Things tend to break down eventually. Even high-quality products eventually break down. It doesn't happen all the time, but when it does, it's a pain.
Thankfully, purchased goods come with limited warranties, typically around a full year. However, sometimes a year just isn't enough, especially when you've vested your hard earned cash into an expensive product. But, you always hope that things will be okay. More often than not, consumers feel that extended warranty plans are just a scam, a way for companies to pocket more money without actually offering anything back.
Warranties, like insurance, work on peace of mind and yes, fear. This is why extended warranty programs have such a stigma over them. When you buy an extended warranty and something does go wrong after the initial period vaporizes, you feel glad that you bought it. If nothing goes wrong, you feel money was taken from you for nothing in exchange--especially when some extended warranties can be very expensive.
I once witnessed a retail sales person sell a customer on a $25 "extended warranty" on a $30 camera lithium-ion battery. First of all, you can't sell warranties on batteries, and second, that was an outright scam.

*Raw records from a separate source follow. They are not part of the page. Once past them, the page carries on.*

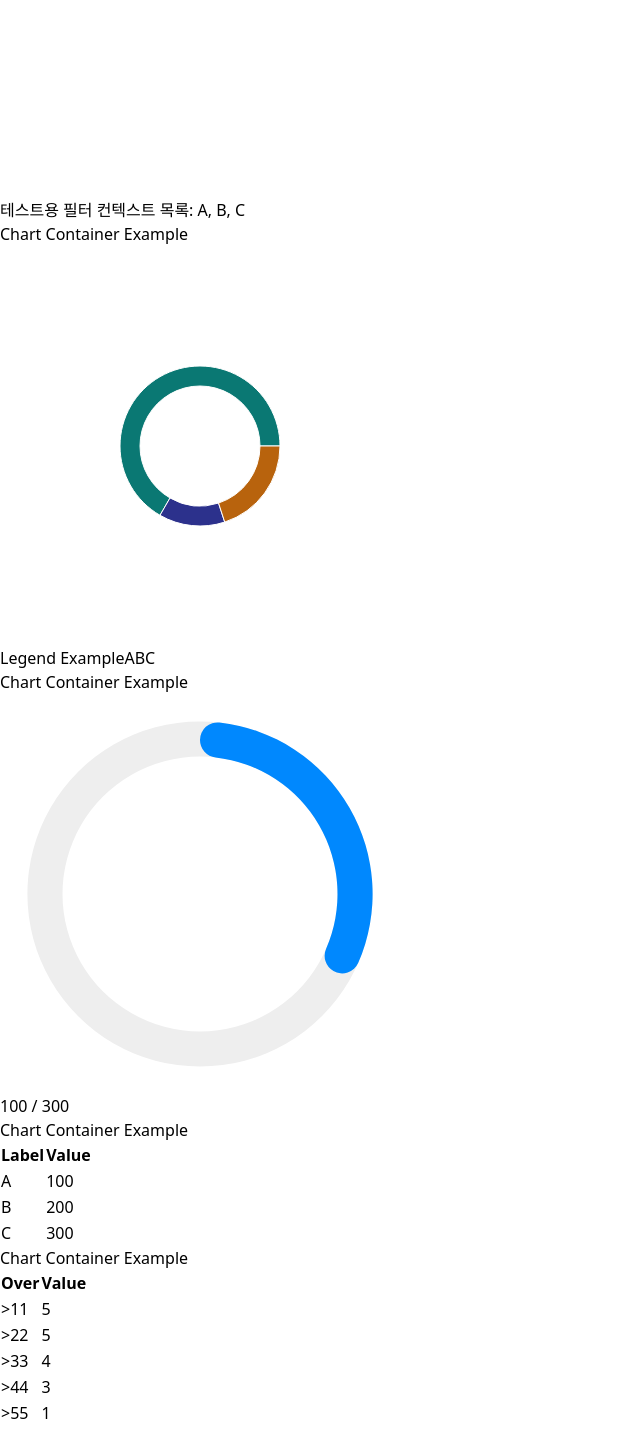
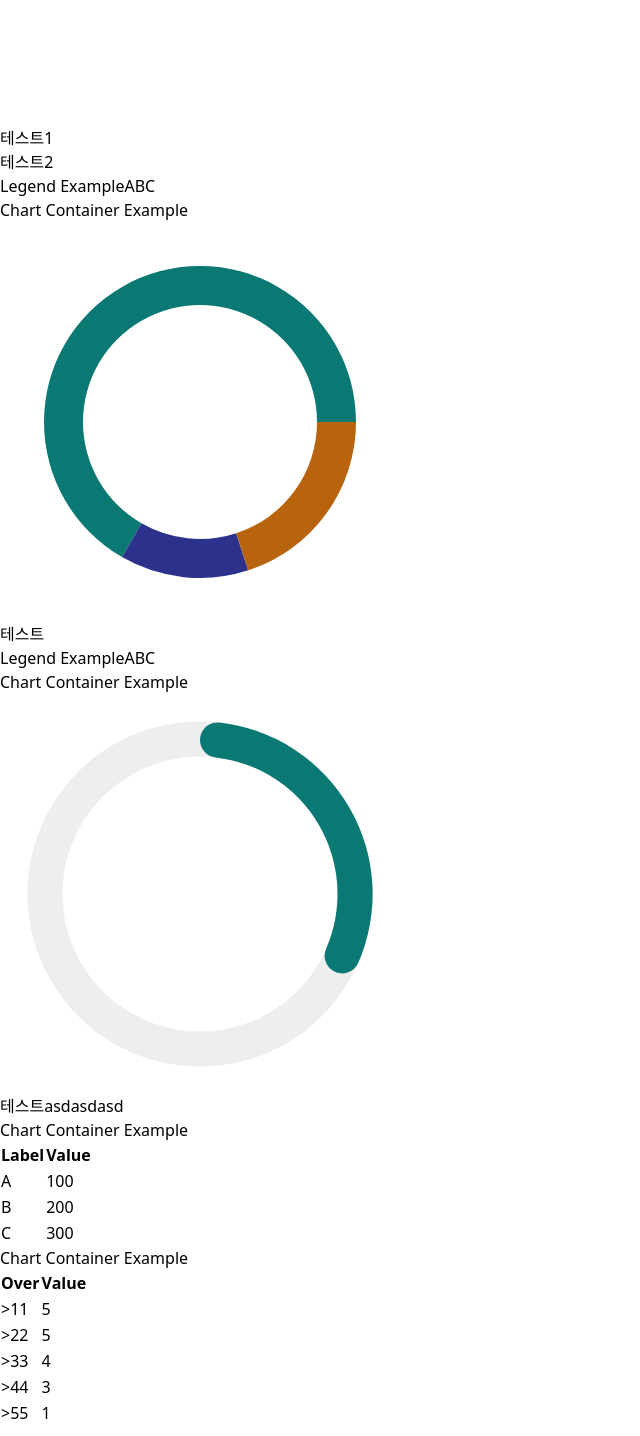
Before and after one commit to dev-hobeoung/hobeoung-ui-chart, a React (Vite) app: page / in a window 1280 px wide. Shown: the part 646-2082 px from the top of the page, without its empty margins (0-640 px from the left). Built offline with nearby package versions, Linux system fonts and the light colour scheme.

Commit message:
fix: PieLabel 기능 추가

```diff
--- a/src/App.tsx
+++ b/src/App.tsx
@@ -42,7 +42,7 @@ function App() {
             className="m-10"
             title="Legend Example"
             type="square"
-            position="top"
+            position="bottom"
           />
           <ChartContainer.Pie
             data={[
@@ -51,7 +51,12 @@ function App() {
               { label: 'C', value: 300 },
             ]}
             isHalf
-          />
+          >
+            <ChartContainer.Pie.Label>
+              <div>테스트1</div>
+              <div>테스트2</div>
+            </ChartContainer.Pie.Label>
+          </ChartContainer.Pie>
         </ChartContainer>
         <ChartContainer title="Chart Container Example">
           <ChartContainer.Legend
@@ -66,13 +71,21 @@ function App() {
               { label: 'B', value: 20 },
               { label: 'C', value: 30 },
             ]}
-          />
+          >
+            <ChartContainer.Pie.Label>
+              테스트
+            </ChartContainer.Pie.Label>
+          </ChartContainer.Pie>
         </ChartContainer>
         <ChartContainer title="Chart Container Example">
           <ChartContainer.PiePercent
             value={100}
             total={300}
-          />
+          >
+            <ChartContainer.PiePercent.Label>
+              테스트asdasdasd
+            </ChartContainer.PiePercent.Label>
+          </ChartContainer.PiePercent>
         </ChartContainer>
       </div>
       {/* Grid */}
--- a/src/Types.tsx
+++ b/src/Types.tsx
@@ -1,6 +1,6 @@
 import { cva } from "class-variance-authority";
 
-export const legendElementVariantsVariantDef = {
+export const colorVariantDef = {
   instance1: 'bg-[#0a7873]',
   instance2: 'bg-[#2c318c]',
   instance3: 'bg-[#b8630d]',
@@ -27,11 +27,32 @@ export const bgClassNameToColor = (bgClassName: string) => {
   return bgClassName.match(/#([0-9A-Fa-f]{6}|[0-9A-Fa-f]{3})/)?.[0] || "";
 }
 
+export const piePercentVariants = cva(
+  "",
+  {
+    variants: {
+      variant: colorVariantDef
+    },
+  }
+);
+
+export const pieLabelVariants = cva(
+  "absolute transform -translate-x-1/2 -translate-y-1/2",
+  {
+    variants: {
+      appearance: {
+        full: 'top-1/2 left-1/2',
+        half: 'top-[40%] left-1/2',
+      }
+    }
+  }
+);
+
 export const legendElementVariants = cva(
   'text-[10px] flex justify-center items-center text-[#fff]',
   {
     variants: {
-      variant: legendElementVariantsVariantDef,
+      variant: colorVariantDef,
       appearance: {
         square: 'w-[14px] h-[14px] rounded-[2px]',
         round: 'w-[10px] h-[10px] rounded-[50%]',
--- a/src/charts/grid/Grid.tsx
+++ b/src/charts/grid/Grid.tsx
@@ -2,7 +2,7 @@
 import React from "react";
 import { ChartDataType } from "../DataType";
 import { cn } from "../../utils/StyleUtils";
-import { legendElementVariants, legendElementVariantsVariantDef } from "../../Types";
+import { legendElementVariants, colorVariantDef } from "../../Types";
 
 export interface GridDataType extends ChartDataType {}
 
@@ -26,7 +26,7 @@ export const Grid: React.FC<GridProps> = ({ labels = [], data, labelHeader, valu
       <tbody>
         {data.map(d => {
           const labelIndex = labels.indexOf(d.label);
-          const variant = Object.keys(legendElementVariantsVariantDef)[labelIndex] as keyof typeof legendElementVariantsVariantDef;
+          const variant = Object.keys(colorVariantDef)[labelIndex] as keyof typeof colorVariantDef;
           return (
             <tr key={d.label}>
               <td className="flex items-center gap-[10px]">
--- a/src/charts/pie/Pie.tsx
+++ b/src/charts/pie/Pie.tsx
@@ -1,7 +1,10 @@
 /* eslint-disable @typescript-eslint/no-empty-object-type */
 import { Pie as RechartPie, PieChart, Cell } from "recharts";
 import { ChartDataType } from "../DataType";
-import { bgClassNameToColor, legendElementVariantsVariantDef } from "../../Types";
+import { bgClassNameToColor, colorVariantDef } from "../../Types";
+import { PieLabel } from "./PieLabel";
+import { ReactElement, ReactNode } from "react";
+import React from "react";
 
 export interface PieDataType extends ChartDataType {}
 
@@ -9,29 +12,50 @@ export interface PieProps {
   labels?: string[];
   data: PieDataType[];
   isHalf?: boolean;
+  children?: ReactNode;
 }
 
-export const Pie: React.FC<PieProps> = ({ labels = [], data, isHalf }) => {
+const Pie = ({ labels = [], data, isHalf = false, children }: PieProps) => {
+  let pieLabel: ReactElement | undefined = undefined;
+
+  React.Children.forEach(children, (child) => {
+    if (React.isValidElement(child) && child.type === PieLabel) {
+      pieLabel = child;
+      // 직접 pieLabel에 appearance를 주입해버리는 경우에는 장사없지만, 일단 isHalf 속성에 따라 맞게 주입해준다.
+      if (pieLabel.props.appearance === undefined) {
+        pieLabel = React.cloneElement(pieLabel, { appearance: isHalf ? "half" : "full" });
+      }
+    }
+  });
+
   return (
+    <div className="relative w-[400px] h-[400px]">
       <PieChart width={400} height={400}>
         <RechartPie
           data={data.map((d) => ({ name: d.label, value: d.value }))}
           dataKey={"value"}
-        innerRadius={60}
-        outerRadius={80}
+          innerRadius="60%"
+          outerRadius="80%"
           startAngle={isHalf ? 180 : undefined}
           endAngle={isHalf ? 0 : undefined}
+          stroke="none"
         >
           {data.map(d => {
             const labelIndex = labels.indexOf(d.label);
             return (
               <Cell
                 key={`cell-${labels[labelIndex]}`}
-              fill={bgClassNameToColor(Object.values(legendElementVariantsVariantDef)[labelIndex])}
+                fill={bgClassNameToColor(Object.values(colorVariantDef)[labelIndex])}
               />
             );
           })}
         </RechartPie>
       </PieChart>
+      {pieLabel}
+    </div>
   );
 }
+
+Pie.Label = PieLabel;
+
+export default Pie;
--- /dev/null
+++ b/src/charts/pie/PieLabel.tsx
@@ -0,0 +1,15 @@
+import { VariantProps } from "class-variance-authority";
+import { ReactNode } from "react"
+import { pieLabelVariants } from "../../Types";
+
+export interface PieLabelProps extends VariantProps<typeof pieLabelVariants> {
+  children: ReactNode;
+}
+
+export const PieLabel = ({ children, appearance }: PieLabelProps) => {
+  return (
+    <div className={pieLabelVariants({ appearance })}>
+      {children}
+    </div>
+  )
+}
--- a/src/charts/pie/PiePercent.tsx
+++ b/src/charts/pie/PiePercent.tsx
@@ -1,15 +1,31 @@
+import React from "react";
+import { ReactElement, ReactNode } from "react";
 import { PolarAngleAxis, RadialBar, RadialBarChart } from "recharts";
+import { PieLabel } from "./PieLabel";
+import { VariantProps } from "class-variance-authority";
+import { bgClassNameToColor, colorVariantDef, piePercentVariants } from "../../Types";
 
-export interface PiePercentProps {
+export interface PiePercentProps extends VariantProps<typeof piePercentVariants> {
   value: number;
   total: number;
+  children?: ReactNode;
 }
 
 /*
   실제로는 PieChart가 아니라 RadialBarChart를 사용하여 구현하였다.
   실제로 PiePercent는 PieChart에 해당하지도 않고 구현이 가능하지도 않다.
 */
-export const PiePercent: React.FC<PiePercentProps> = ({ value, total }) => {
+const PiePercent = ({ value, total, variant = "instance1", children }: PiePercentProps) => {
+  let pieLabel: ReactElement | undefined = undefined;
+
+  React.Children.forEach(children, (child) => {
+    if (React.isValidElement(child) && child.type === PieLabel) {
+      pieLabel = child;
+      if (pieLabel.props.appearance === undefined) {
+        pieLabel = React.cloneElement(pieLabel, { appearance: "full" });
+      }
+    }
+  });
 
   return (
     <div className="relative w-[400px] h-[400px]">
@@ -22,7 +38,10 @@ export const PiePercent: React.FC<PiePercentProps> = ({ value, total }) => {
         outerRadius="100%"
         barSize={50}
         data={[
-          { name: "percent", value: value * 100 / total, fill: "#0088FE" },
+          {
+            name: "percent", value: value * 100 / total,
+            fill: bgClassNameToColor(colorVariantDef[variant ?? "instance1"])
+          },
         ]}
         startAngle={90}
         endAngle={-270}
@@ -39,11 +58,11 @@ export const PiePercent: React.FC<PiePercentProps> = ({ value, total }) => {
           dataKey="value"
         />
       </RadialBarChart>
-      <div className="absolute top-1/2 left-1/2 transform -translate-x-1/2 -translate-y-1/2
-        text-2xl font-bold text-blue-500"
-      >
-        {`${value} / ${total}`}
-      </div>
+      {pieLabel}
     </div>
   )
 }
+
+PiePercent.Label = PieLabel;
+
+export default PiePercent;
--- a/src/container/ChartContainer.tsx
+++ b/src/container/ChartContainer.tsx
@@ -4,10 +4,10 @@ import { Legend } from "../legend/Legend";
 import { Heatmap } from "../charts/heatmap/HeatMap";
 import { ChartContainerLayout } from "./layout/ChartContainerLayout";
 import { ChartDataType } from "../charts/DataType";
-import { Pie } from "../charts/pie/Pie";
 import { Grid } from "../charts/grid/Grid";
 import { GridOver } from "../charts/grid/GridOver";
-import { PiePercent } from "../charts/pie/PiePercent";
+import Pie from "../charts/pie/Pie";
+import PiePercent from "../charts/pie/PiePercent";
 
 export interface ChartContainerProps extends HTMLAttributes<HTMLDivElement> {
   title: string;
@@ -102,7 +102,6 @@ const ChartContainer = ({ title, children, ...divProps }: ChartContainerProps) =
 
   return (
     <div {...divProps}>
-      {useFilter && <div>테스트용 필터 컨텍스트 목록: {labelFilter?.join(", ")}</div>}
       <ChartContainerLayout title={title} legend={legend} chart={chart} />
     </div>
   );
--- a/src/legend/Legend.tsx
+++ b/src/legend/Legend.tsx
@@ -1,6 +1,6 @@
 import { HTMLAttributes } from "react";
 import { LegendElement } from "./elements/LegendElement";
-import { legendElementVariantsVariantDef, legendPositionVariants } from "../Types";
+import { colorVariantDef, legendPositionVariants } from "../Types";
 
 export type LegendType =
   'average' |
@@ -51,7 +51,7 @@ export const Legend: React.FC<LegendProps> = ({
           type={type}
           label={label}
           index={index}
-          variant={Object.keys(legendElementVariantsVariantDef)[index] as keyof typeof legendElementVariantsVariantDef}
+          variant={Object.keys(colorVariantDef)[index] as keyof typeof colorVariantDef}
           selected={(labelFilter ?? []).includes(label)}
           setSelected={() => {
             if (labelFilter && setLabelFilter) {
```
Lines whose indentation alone changed are shown as unchanged.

The question of the day is: Do you buy extended warranties for your devices?